ps. Thanks for the replies everyone!


#6

I noticed that in the settings on 1ClickDVDCopy you can specify teh “working Directory”…it was by default set to C:, and I figured that if my destnation folder is my F: partition, then shouldn’t my working directory be on F: to shorten or reduce the need to go back and forth between partitions C: and F: ???

Does this sound right to anyone?


#7

Where did the F: partition spring from as you originally wrote about C/D/E?

However,if my theories were correct then doing this should make a positive difference. Give it a try as you’ve nothing to lose.


#8

Oops…you’re right…I actually have 4 partitions and have selected the F: partition as the Video edit one…does this make things worse…I mean having the very last partition dedicated to DVD copying?


#9

generaly the last partition is situated at the end of the HDD that will mean that the transfer and acces time is a bit worse there. Try testing the partitions transfer speed and look at the results
(using HDtouch or nero)


#10
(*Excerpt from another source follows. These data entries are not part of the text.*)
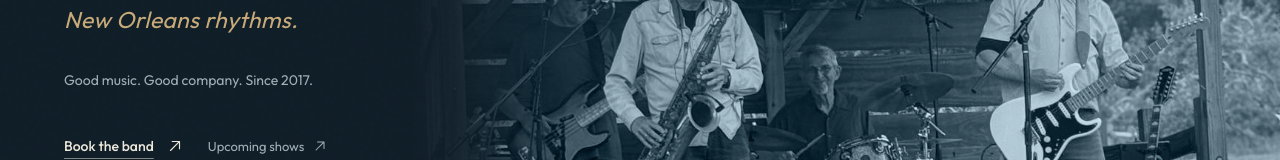
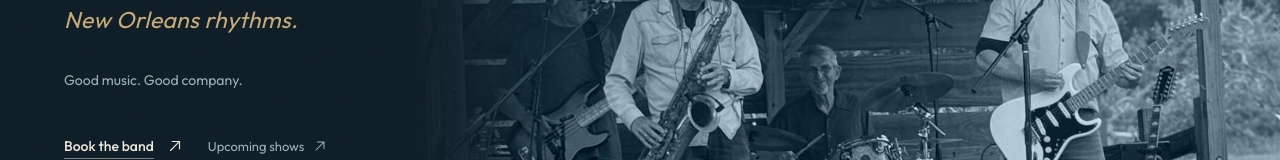
Before and after one commit to thiagobardini/thejimatkinsonband, a Next.js app: page / in a window 1280 px wide. Shown: the part 346-506 px from the top of the page. Built offline with nearby package versions, Linux system fonts and the light colour scheme; no server answers.

Commit message:
style: simplify hero section subline by removing redundant text for a cleaner presentation

```diff
--- a/src/app/page.tsx
+++ b/src/app/page.tsx
@@ -34,7 +34,7 @@ export default function Home() {
               <span className="hero-music-rhythms block">New Orleans rhythms.</span>
             </h1>
             <div className="hero-description intro-reveal">
-              <p className="hero-subline">Good music. Good company.<span className="hidden md:inline"> Since 2017.</span></p>
+              <p className="hero-subline">Good music. Good company.</p>
             </div>
             <div className="hero-actions intro-reveal flex flex-wrap items-center gap-x-6 gap-y-3">
               <MagneticLink href={band.emailHref} className="hero-booking inline-flex items-center gap-3"><span>Book the band</span><Icon name="arrowUpRight" size={18} /></MagneticLink>
```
I think Andrei is correct. I guess he must be as this is what I’ve been saying anyway.
It’s going to be the continual switching from the C Drive , where your OS & Apps are to the F drive. That represents the greatest possible head movement for the HD & that is BAD news.
With 1 HD the most I’d have would be 2 partitions. Maybe 40gb for the OS & 120GB for the rest & set all your working (temp) directories to the second partition along with where your final results would be.
With a decent system that you have go buy another 160GB Sata HD & run 1 partition per disk.


#11

Partitioning is no longer a good idea under Windows. It just makes the drive work harder (seeking from one end to the other).


#12

Is it now possible to re-partition safely rather than having to re-format the HDD? Some sort of application perhaps? Maybe even a windows xp feature?

Last night it took areound 17mins to backup Cold Mountain with 1ClickDVDCopy which required around 20% compression. Is that normal…slow…fast???


#13

If that is the entire process from reading the disc to compressing the data to burning the disc, that is great.


#14

Nahhh, thats just to read and compress and store on HDD…writing would add around 12 mins to that I suppose…maybe a little less.


#15

Ok two answers:

Yeah 17 minutes is fine. :slight_smile:

And… yes you can repartition on the fly, using Partition Magic.


#16

What if the partitions that I want to re-partition only contain data (ie, no system software, just documents) ? Could I use fdisk?


#17

they all got picked up under DMA right?